___ Listed entries

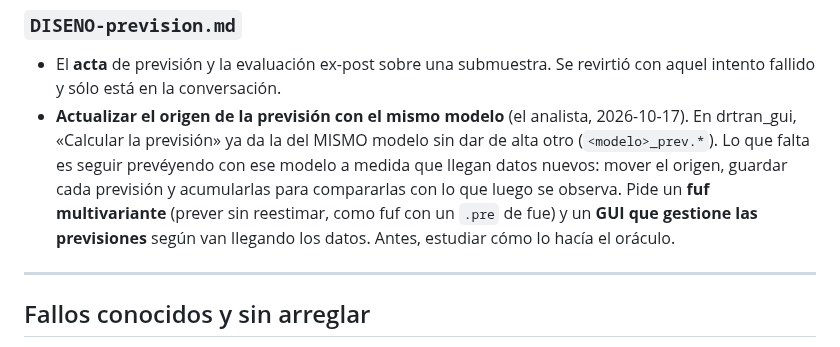
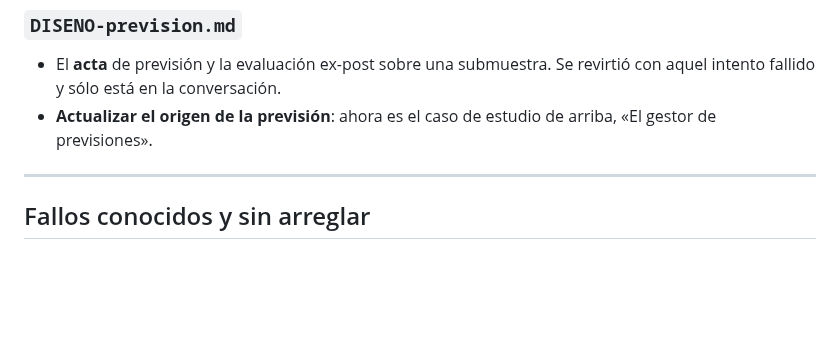
Before and after one commit to davidesg/atsw-gui, a Markdown page: docs/TODO.md, the part around one of its changes. Rendered like a GitHub page; blank space fills up the shorter version.

```diff
--- a/docs/TODO.md
+++ b/docs/TODO.md
@@ -253,14 +300,8 @@ la división entera del Jarque-Bera.
 
 - El **acta** de previsión y la evaluación ex-post sobre una submuestra. Se
   revirtió con aquel intento fallido y sólo está en la conversación.
-- **Actualizar el origen de la previsión con el mismo modelo** (el analista,
-  2026-10-17). En drtran_gui, «Calcular la previsión» ya da la del MISMO
-  modelo sin dar de alta otro (`<modelo>_prev.*`). Lo que falta es seguir
-  prevéyendo con ese modelo a medida que llegan datos nuevos: mover el
-  origen, guardar cada previsión y acumularlas para compararlas con lo que
-  luego se observa. Pide un **fuf multivariante** (prever sin reestimar,
-  como fuf con un `.pre` de fue) y un **GUI que gestione las previsiones**
-  según van llegando los datos. Antes, estudiar cómo lo hacía el oráculo.
+- **Actualizar el origen de la previsión**: ahora es el caso de estudio de
+  arriba, «El gestor de previsiones».
 
 ---
 
```
Also changed, not shown: other parts of docs/TODO.md (+47 -0 lines).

______

Images do not belong in the copy; reproduce all other parts of the records above verbatim.

Before and after one commit to davidesg/atsw-gui, a Markdown page: docs/TODO.md, the part around one of its changes. Rendered like a GitHub page; blank space fills up the shorter version.

```diff
--- a/docs/TODO.md
+++ b/docs/TODO.md
@@ -253,14 +300,8 @@ la división entera del Jarque-Bera.
 
 - El **acta** de previsión y la evaluación ex-post sobre una submuestra. Se
   revirtió con aquel intento fallido y sólo está en la conversación.
-- **Actualizar el origen de la previsión con el mismo modelo** (el analista,
-  2026-10-17). En drtran_gui, «Calcular la previsión» ya da la del MISMO
-  modelo sin dar de alta otro (`<modelo>_prev.*`). Lo que falta es seguir
-  prevéyendo con ese modelo a medida que llegan datos nuevos: mover el
-  origen, guardar cada previsión y acumularlas para compararlas con lo que
-  luego se observa. Pide un **fuf multivariante** (prever sin reestimar,
-  como fuf con un `.pre` de fue) y un **GUI que gestione las previsiones**
-  según van llegando los datos. Antes, estudiar cómo lo hacía el oráculo.
+- **Actualizar el origen de la previsión**: ahora es el caso de estudio de
+  arriba, «El gestor de previsiones».
 
 ---
 
```
Also changed, not shown: other parts of docs/TODO.md (+47 -0 lines).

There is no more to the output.